GradesK to 12
In the ClassroomUse this tool easily in your Bring Your Own Device (BYOD) classroom since all students will be able to access it for free, no matter what device they have. Students can use this when researching alone or in groups, sharing files, videos, and pictures quickly from one computer to another. Have students write tasks for each member of the group on a sticky so that everyone has a responsibility. Show them how to copy/paste URLs for sources onto notes, too. Use Lino as your virtual word wall for vocabulary development. Use a Lino for students to submit and share questions or comments about assignments and tasks they are working on. Use it as a virtual graffiti wall for students to make connections between their world and curriculum content, such as "I wonder what the hall monitor would say finding Lady Macbeth washing her hands in the school restroom... and what Lady M would say back." (Of course, you will want to have a PG-13 policy for student comments!) Encourage students to maintain an idea collection lino for ideas and creative inspirations they may not have used yet but do not want to "lose." They can color code and organize ideas later or send the stickies to a new project board later. In writing or art classes, use lino as a virtual writer's journal or design a notebook to collect ideas, images, and even video clips. In science classes, encourage students to keep a lino board with (classroom appropriate) questions and "aside" thoughts about science concepts being studied and to use these ideas in later projects so their creative ideas are not 'lost" before project time. A lino board can also serve as a final online "display" for students to "show what they know" as the culmination of a research project. Add videos, images, and notes in a carefully arranged display not unlike an electronic bulletin board. This is also a great tool to help you stay "personally" organized. Use this site as a resource to share information with other teachers, parents, or students.
GradesK to 12
In the ClassroomThis site will be great to use with a projector or whiteboard to have a visual time reminder for students. Use the three timers to track science experiments. It is a great way to track intervals. Use the timers for clean up time, students have to be cleaned up by the time the third bell rings. Use for games or group work. Set all the timers to the same time, divide your class into three groups and give them a challenge problem. See who finishes in the fastest time. If you often use the same times, set the timers and add the page to your favorites. Now you have timers set up ready to go. Your students will probably have some creative ideas for using the timers, as well. Primary grade teachers introducing concepts of time and clocks can challenge students operate the timers themselves as a center, maybe timing how long it takes to tie a shoe or read a page, then reading the timer or writing the words for the time.

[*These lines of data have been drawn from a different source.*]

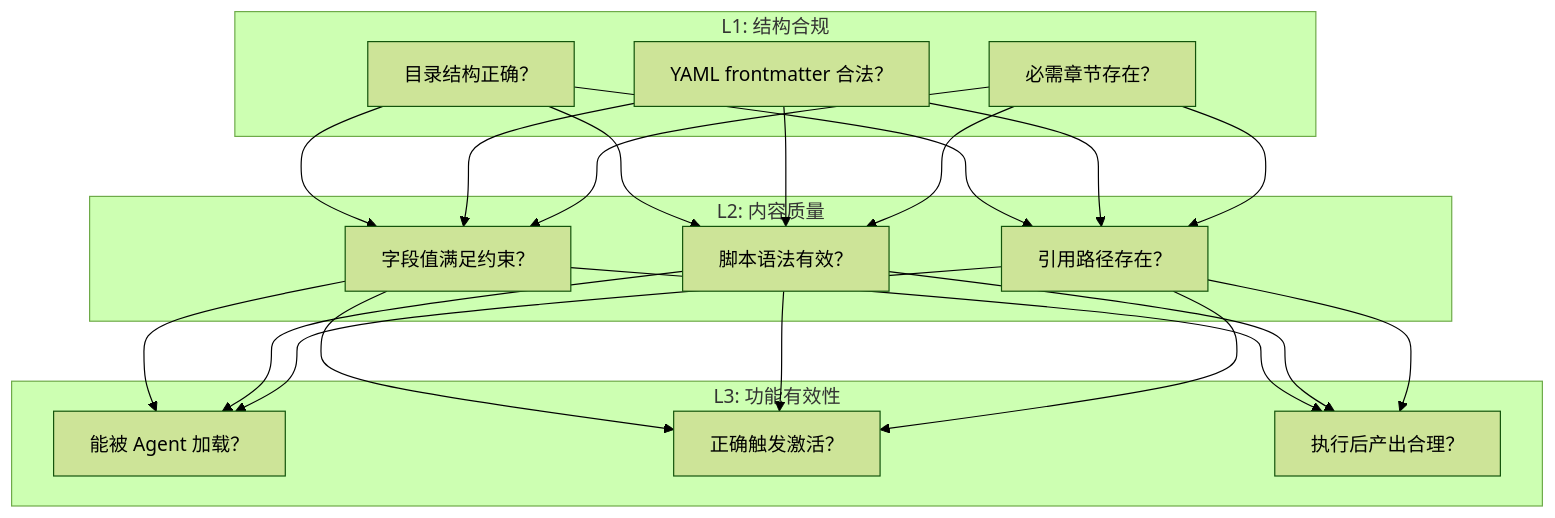
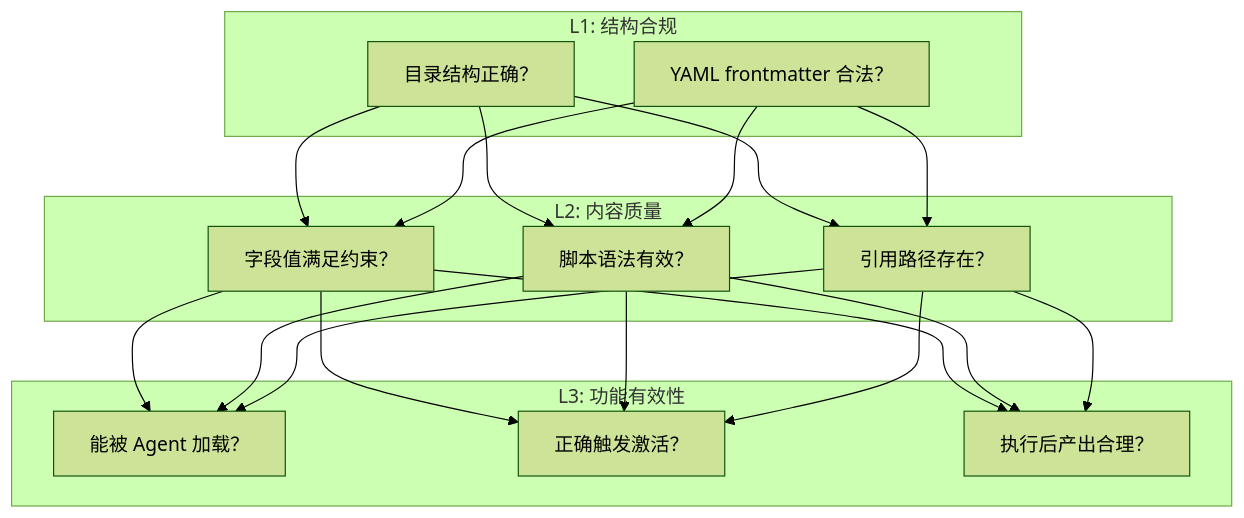
One commit to openeuler-mirror/witty-skill-insight changed the diagram in tests/skill-generator/README.md. Above: the diagram before and after it, drawn with Mermaid (forest theme). The commit also changed other lines of this file and 2 other files, not shown here.

Commit message:
remove the test for overview and core instructions

````diff
--- a/tests/skill-generator/README.md
+++ b/tests/skill-generator/README.md
@@ -91,22 +91,21 @@
 ```mermaid
 graph TB
     subgraph "L1: 结构合规"
         A["目录结构正确？"]
         B["YAML frontmatter 合法？"]
-        C["必需章节存在？"]
     end
     
     subgraph "L2: 内容质量"
         D["字段值满足约束？"]
         E["脚本语法有效？"]
         F["引用路径存在？"]
     end
     
     subgraph "L3: 功能有效性"
         G["能被 Agent 加载？"]
         H["正确触发激活？"]
         I["执行后产出合理？"]
     end
     
-    A & B & C --> D & E & F --> G & H & I
+    A & B --> D & E & F --> G & H & I
 ```
````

GradesK to 12
In the ClassroomUse the resources from this web site to plan and implement lessons that students will relate to, and help to bring an end to harmful name-calling and "dissing." Select some of the many safe Web 2.0 tools reviewed by TeachersFirst Edge, such as Automotivator, reviewed here for designing digital posters that can be printed, or PhotoPeach, reviewed here for creating a digital slideshow that includes music, captions, and more. TeachersFirst also has an entire collection of on line resources to create comic strips, available here to drive home the message that bullying is never a laughing matter.
GradesK to 12
In the ClassroomMark this in your professional favorites for planning and finding webquests. The webquest format has been around for years and can be adapted many ways. Start from this collection and consider designing a webquest "Task" that uses a collaborative, web 2.0 tool such as those reviewed in the TeachersFirst Edge listings. Today's students will love the authentic, creative tasks and collaboration made possible by today's tools. TeachersFirst Edge reviews include ways to use the tools safely and within school policies, for a learning "win-win." You might even want to have student groups design their own webquests for classmates to try as a new twist on "jigsaw" learning.
Grades4 to 12
In the ClassroomKeep this site in mind as a reference for students who are studying Israel, learning Hebrew, or using the Hebrew alphabet. Share the video clip on your interactive whiteboard or projector. Use Google's translation tool to learn more about the meaning of Hebrew words while studying Israel, the Holocaust, or Jewish subculture within the U.S. and other countries. Have students create an annotated, narrated image including text boxes and related links using a tool such as Thinglink, reviewed here; with Thinglink, students can use images of words or signage in Hebrew and add explanations, videos, text and more.
GradesK to 12
In the ClassroomUsers must be able to determine the question and possible responses to generate the poll online. Remember to Publish your quiz to be able to share it.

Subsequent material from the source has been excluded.